I closed my own diary, and then put my mother's back into my desk drawer, intending to continue reading another day. I let my pen tap on my desk, pulling out blank paper to begin a new novel. But for the first time in a long time, I couldn't find the words. So I closed my eyes, and for the first time in a long time…
I felt my hands curving, bringing the fine line up and curved, around and upward. I didn't need to watch what I was doing, and I kept my eyes closed, frustration and resentment seeping through my body and into the ink that smeared across the paper. I continued on until my hand cramped up, and I looked down, seeing the ugly snaring vine, clingingly greedily to the paper, wrapping around all the borders. I didn't bother to draw any leaves. This ivy was so twisted it had long ago lost all its leaves, any sense of beauty that it once held gone by the snaring and twisting and choking it did to those things it sought to cling to.
The vine was thick, wrapped so tightly that in many places you couldn't tell what it had originally tried to wrap around. But in the center of that drawing was a blank area, left empty in my trance. And I blinked at it, pen hesitantly moving over the area. But my hand wavered, and dropped the pen to the desk, trembling. I couldn't draw it there. Because if I did…
My only chances of leaving this deceitful garden would be gone.

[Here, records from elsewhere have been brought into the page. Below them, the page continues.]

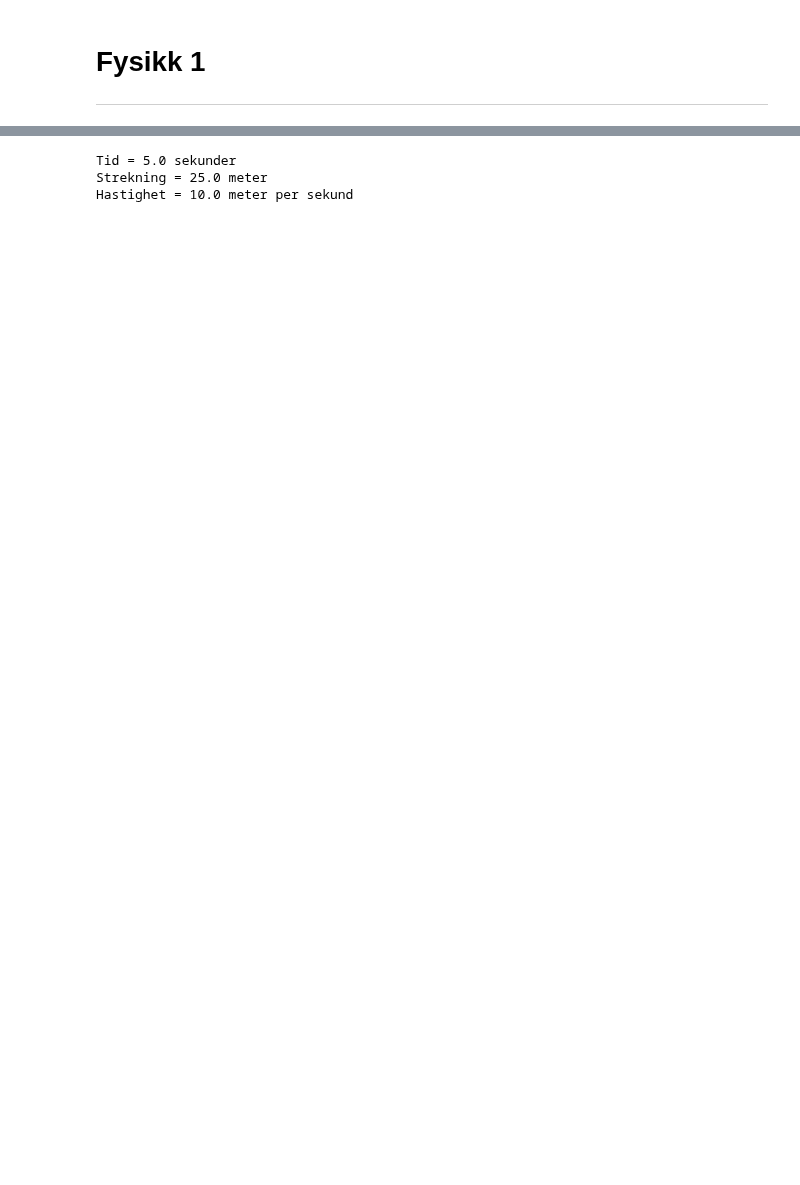
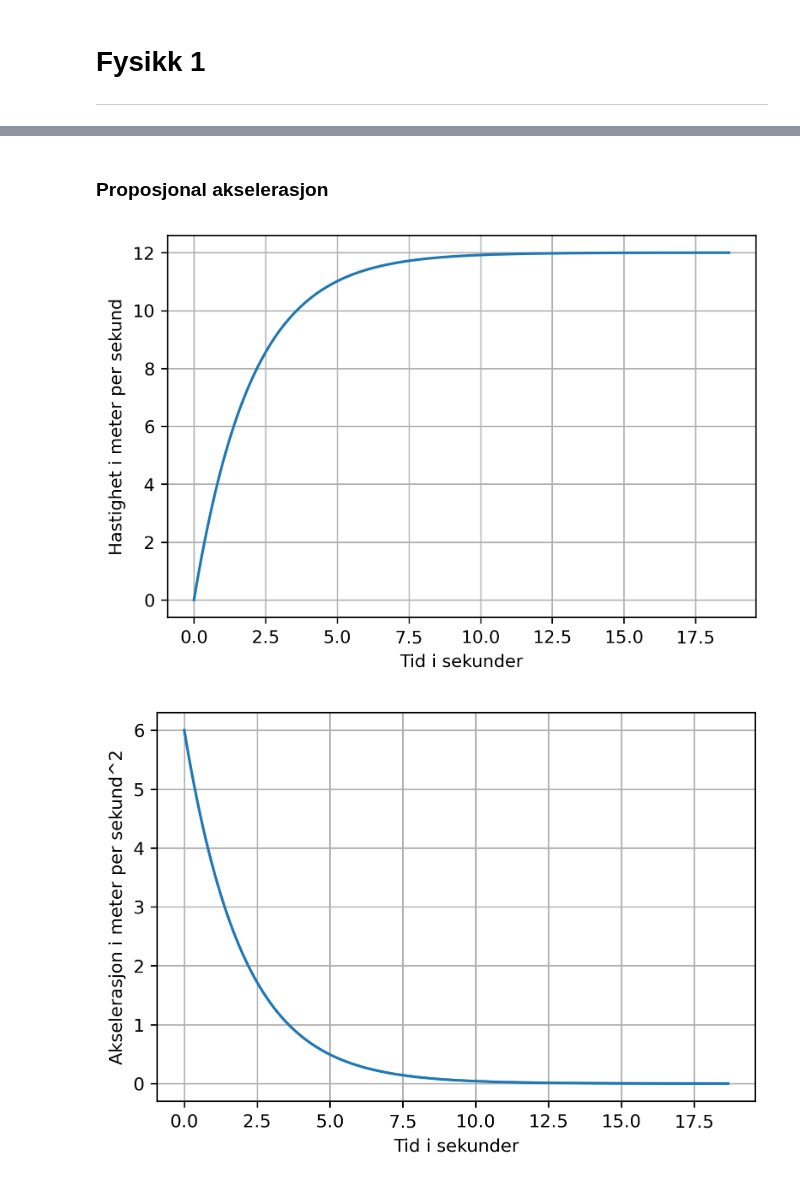
Before and after one commit to christoffer-s/notebooks, a Jupyter notebook: Fysikk.ipynb, the cells around one changed output, grey strips where cells are left out. Cells and saved outputs as stored; diff of their text form; code cells hidden in the pictures; blank space fills up the shorter version.

```diff
--- a/Fysikk.ipynb
+++ b/Fysikk.ipynb
@@ -25,14 +35,12 @@ print(f'Tid = {round(t, 4)} sekunder \nStrekning = {round(s, 4)} meter \nHastigh
 # %%
 # med graf
-
-from matplotlib import pyplot as plt
 
 s = 0
 v = 0
 a = 2
 t = 0
 ts = 5
-dt = 0.0001
+dt = 0.00001
 s_val = [s]
 t_val = [t]
 v_val = [v]
@@ -45,7 +53,7 @@ while t < ts:
     s_val.append(s)
     v_val.append(v)
 
-print(f'Tid = {round(t, 4)} sekunder \nStrekning = {round(s, 4)} meter \nHastighet = {round(v, 4)} meter per sekund\n')
+print(f'Tid = {round(t, 3)} sekunder \nStrekning = {round(s, 3)} meter \nHastighet = {round(v, 3)} meter per sekund\n')
 
 plt.grid()
 plt.plot(t_val, s_val)
@@ -64,21 +72,53 @@ Strekning = 25.0005 meter
 Hastighet = 10.0 meter per sekund
 [figure]
 [figure]
-# %%
-v = 0
-s = 0
-t = 0
-a = 2
-dt = 0.000001
-ts = 5
-
-while t < ts:
-    v += a*dt   # ny hastighet
-    s += v*dt   # ny posisjon
-    t += dt     # ny tid
-
-print(f'Tid = {round(t, 4)} sekunder \nStrekning = {round(s, 4)} meter \nHastighet = {round(v, 4)} meter per sekund\n')
-# %% [output]
-Tid = 5.0 sekunder
-Strekning = 25.0 meter
-Hastighet = 10.0 meter per sekund
+# %% [markdown]
+### Proposjonal akselerasjon
+# %%
+def a(v):
+    return -0.5*v + 6
+
+s = 0
+v = 0
+t = 0
+ss = 200
+dt = 0.0001
+
+t_val = [t]
+v_val = [v]
+s_val = [s]
+a_val = [a(v)]
+
+
+while s < ss:
+    v += a(v)*dt
+    s += v*dt
+    t += dt
+
+    t_val.append(t)
+    v_val.append(v)
+    a_val.append(a(v))
+    s_val.append(s)
+
+# print(f'Tid = {round(t, 4)} sekunder \nStrekning = {round(s, 4)} meter \nHastighet = {round(v, 4)} meter per sekund \nAkselerasjon = {round(a, 4)} meter per sekund^2')
+
+plt.grid()
+plt.plot(t_val, v_val)
+plt.xlabel("Tid i sekunder")
+plt.ylabel("Hastighet i meter per sekund")
+plt.show()
+
+plt.grid()
+plt.plot(t_val, a_val)
+plt.xlabel("Tid i sekunder")
+plt.ylabel("Akselerasjon i meter per sekund^2")
+plt.show()
+
+plt.grid()
+plt.plot(t_val, s_val)
+plt.xlabel("Tid i sekunder")
+plt.ylabel("Strekning i meter")
+plt.show()
+# %% [output]
+[figure, added]
+[figure, added]
```
Also changed, not shown: parts of 6 cells of this notebook, 2 other files.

The ivy would wrap around me, as it did my library…
And it would trap me. And keep out all of those who tried to save me. I only hoped that when my salivation came...
That it wouldn't be seduced by the ivy…
It wouldn't take it at face value…
That it wouldn't be swayed and taken away by the envious plant.
But it was too late for that wasn't it?
I snapped my head up when I heard the door open, seeing an all to familiar painted smile. One that never quite reached this dark green eyes.
"Mary darling…its time to come inside. Dinner is ready. You don't want to keep you father waiting. He does hate a cold meal," she chided as she watched me hesitantly stand. I looked down at my desk, staring at the snarled image on the paper.
"Coming mother…" I whispered, slipping the drawing into my desk drawer and closing it away.
"You're not still mad about what I said to that boy are you?" she asked, and I could see her lips curling up into a sick grin. I didn't say anything, but she continued on. "He's entirely unfit to be a proper suitor for my little girl," she said firmly, a finger coming up to brush across her chin. "I haven't seen the brute in here since we exchanged words. I'm glad he has seen things my way."
I could feel that opening growing smaller with each and every word, and I held back tears behind my eyes, refusing to let her see how much she had me trapped in her garden.
And suddenly the door burst open, the cool spring breeze floating in and causing some stray papers on my desk to flutter about. I blinked at the doorway, unable to stop the elated grin that spread across my face. And my eyes went to what he held in his large calloused hand, a gasp leaving me at the sight of the soft blue color.
How long had it been since I was able to see the sky here? How long had it been since I could taste my freedom from this hideous garden?
Without thinking I thrust my hand out of the small opening of ivy, clutching to the hand that reached out for me from the blue sky. And I clung to it as tightly as I had seen ivy do to others through out my life. And the Ivy clung to me. But this man…this wonderful man was strong enough to break me free.
I looked back once…
And saw the ivy crawling after us. But it was so slow…it could never catch us.
I would never be in that garden again.